Normally the New Keynesian model says that monetary policy should handle those shocks, by raising or lowering the real interest rate in response to upward and downward shifts in the IS curve, to keep output growing at potential. But suppose we want fiscal policy to handle those shocks (maybe because the central bank is unwilling or unable to change the real interest rate in response to those shocks). How should fiscal policy respond, to keep output growing at potential?
What should the government do, if there is an increased desire to save, and the central bank is unable or unwilling to cut real interest rates enough to offset it? The answer is that the government should cut the growth rate of government spending, to shift the IS curve left, which raises the natural rate of interest (i.e. prevents it falling), because the IS curve slopes up when we have the growth rate of transitory income on the axis.
I'm going to end with a quote from John Cochrane, from his post on a related topic:
"You may disagree with all of this, but that reinforces another important lesson. In macroeconomics, the step of crafting a story from the equations, figuring out what our little quantitative parables mean for policy, and understanding and explaining the mechanisms, is really hard, even when the equations are very simple. And it's important. Nobody trusts black boxes. The Chicago-Minnesota equilibrium school never really got people to understand what was in the black box and trust the answers. The DSGE new Keynesian black box has some very unexpected stories in it, and is very very far from providing justification for old-Keynesian intuition."

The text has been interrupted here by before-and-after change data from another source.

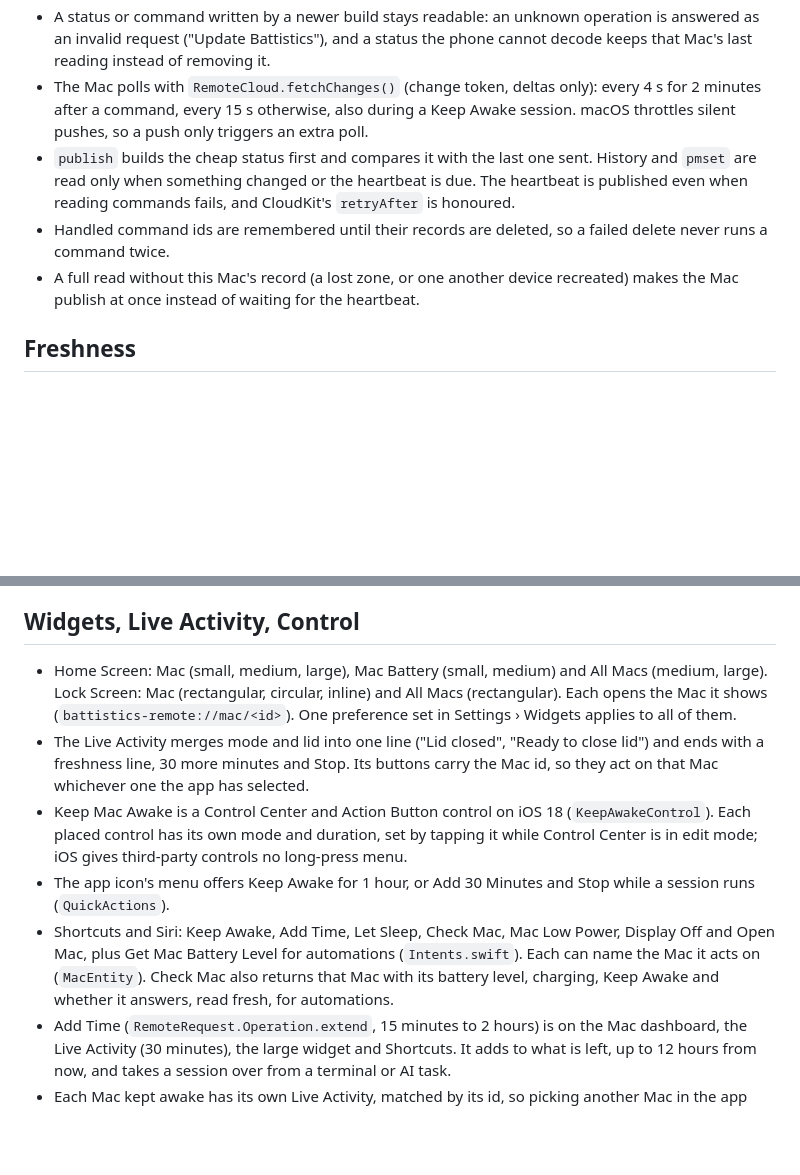
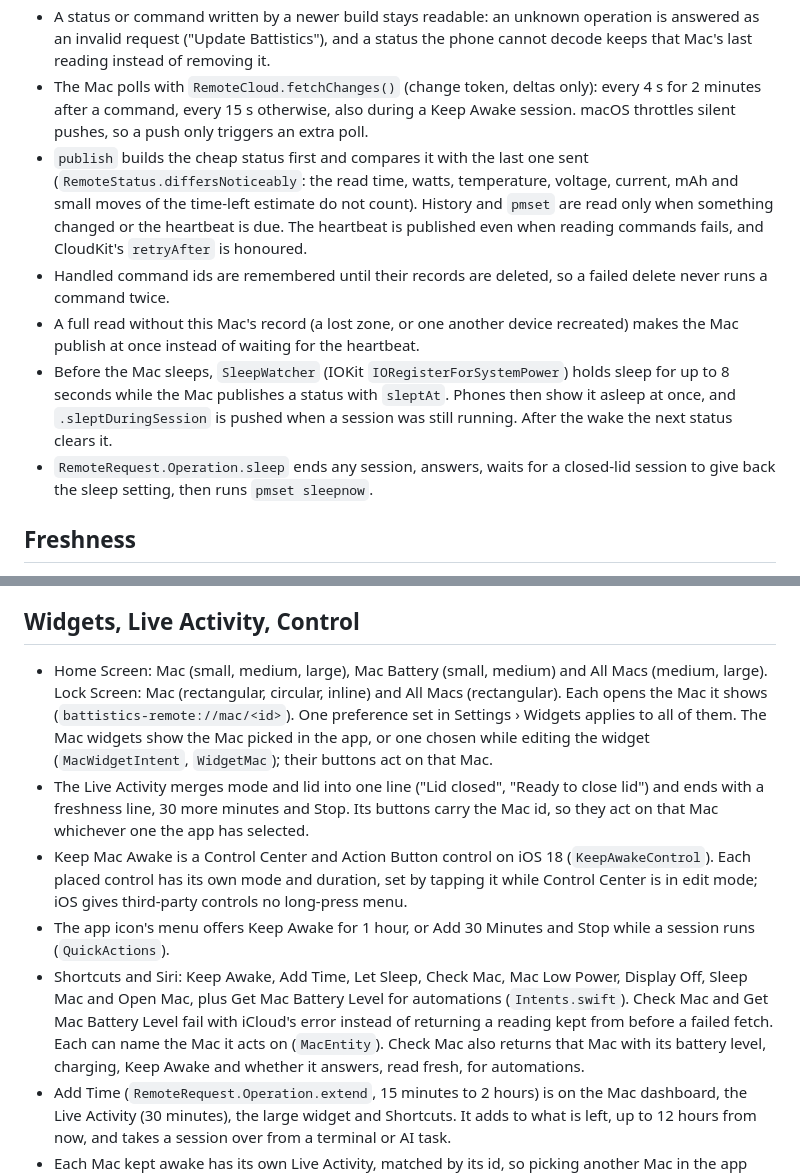
Before and after one commit to doguyilmaz/battistics, a Markdown page: docs/remote.md, 2 parts joined by grey strips. GitHub-like rendering; blank space fills up the shorter version.

```diff
--- a/docs/remote.md
+++ b/docs/remote.md
@@ -14,9 +14,11 @@ The iPhone companion (`Sources/BattisticsPhone`, widgets in `Sources/BattisticsP
 - Details › Remove Mac, offered while a Mac is not answering, deletes its record for an erased or sold Mac. A Mac that still shares sees the deletion in its next change read and publishes again at once.
 - A status or command written by a newer build stays readable: an unknown operation is answered as an invalid request ("Update Battistics"), and a status the phone cannot decode keeps that Mac's last reading instead of removing it.
 - The Mac polls with `RemoteCloud.fetchChanges()` (change token, deltas only): every 4 s for 2 minutes after a command, every 15 s otherwise, also during a Keep Awake session. macOS throttles silent pushes, so a push only triggers an extra poll.
-- `publish` builds the cheap status first and compares it with the last one sent. History and `pmset` are read only when something changed or the heartbeat is due. The heartbeat is published even when reading commands fails, and CloudKit's `retryAfter` is honoured.
+- `publish` builds the cheap status first and compares it with the last one sent (`RemoteStatus.differsNoticeably`: the read time, watts, temperature, voltage, current, mAh and small moves of the time-left estimate do not count). History and `pmset` are read only when something changed or the heartbeat is due. The heartbeat is published even when reading commands fails, and CloudKit's `retryAfter` is honoured.
 - Handled command ids are remembered until their records are deleted, so a failed delete never runs a command twice.
 - A full read without this Mac's record (a lost zone, or one another device recreated) makes the Mac publish at once instead of waiting for the heartbeat.
+- Before the Mac sleeps, `SleepWatcher` (IOKit `IORegisterForSystemPower`) holds sleep for up to 8 seconds while the Mac publishes a status with `sleptAt`. Phones then show it asleep at once, and `.sleptDuringSession` is pushed when a session was still running. After the wake the next status clears it.
+- `RemoteRequest.Operation.sleep` ends any session, answers, waits for a closed-lid session to give back the sleep setting, then runs `pmset sleepnow`.
 
 ## Freshness
 
@@ -48,11 +54,11 @@ The iPhone companion (`Sources/BattisticsPhone`, widgets in `Sources/BattisticsP
 
 ## Widgets, Live Activity, Control
 
-- Home Screen: Mac (small, medium, large), Mac Battery (small, medium) and All Macs (medium, large). Lock Screen: Mac (rectangular, circular, inline) and All Macs (rectangular). Each opens the Mac it shows (`battistics-remote://mac/<id>`). One preference set in Settings › Widgets applies to all of them.
+- Home Screen: Mac (small, medium, large), Mac Battery (small, medium) and All Macs (medium, large). Lock Screen: Mac (rectangular, circular, inline) and All Macs (rectangular). Each opens the Mac it shows (`battistics-remote://mac/<id>`). One preference set in Settings › Widgets applies to all of them. The Mac widgets show the Mac picked in the app, or one chosen while editing the widget (`MacWidgetIntent`, `WidgetMac`); their buttons act on that Mac.
 - The Live Activity merges mode and lid into one line ("Lid closed", "Ready to close lid") and ends with a freshness line, 30 more minutes and Stop. Its buttons carry the Mac id, so they act on that Mac whichever one the app has selected.
 - Keep Mac Awake is a Control Center and Action Button control on iOS 18 (`KeepAwakeControl`). Each placed control has its own mode and duration, set by tapping it while Control Center is in edit mode; iOS gives third-party controls no long-press menu.
 - The app icon's menu offers Keep Awake for 1 hour, or Add 30 Minutes and Stop while a session runs (`QuickActions`).
-- Shortcuts and Siri: Keep Awake, Add Time, Let Sleep, Check Mac, Mac Low Power, Display Off and Open Mac, plus Get Mac Battery Level for automations (`Intents.swift`). Each can name the Mac it acts on (`MacEntity`). Check Mac also returns that Mac with its battery level, charging, Keep Awake and whether it answers, read fresh, for automations.
+- Shortcuts and Siri: Keep Awake, Add Time, Let Sleep, Check Mac, Mac Low Power, Display Off, Sleep Mac and Open Mac, plus Get Mac Battery Level for automations (`Intents.swift`). Check Mac and Get Mac Battery Level fail with iCloud's error instead of returning a reading kept from before a failed fetch. Each can name the Mac it acts on (`MacEntity`). Check Mac also returns that Mac with its battery level, charging, Keep Awake and whether it answers, read fresh, for automations.
 - Add Time (`RemoteRequest.Operation.extend`, 15 minutes to 2 hours) is on the Mac dashboard, the Live Activity (30 minutes), the large widget and Shortcuts. It adds to what is left, up to 12 hours from now, and takes a session over from a terminal or AI task.
 - Each Mac kept awake has its own Live Activity, matched by its id, so picking another Mac in the app leaves a running countdown in place and two Macs with the same name never share one.
 - A refused or unanswered command from a widget, the Live Activity or the control arrives as a notification, since those surfaces cannot show a reply.
```
Also changed, not shown: other parts of docs/remote.md (+8 -4 lines).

I especially like the bits I've bolded. Fiscal policy in Old and New Keynesian models is even more different than John Cochrane thinks it is. And understanding why is hard.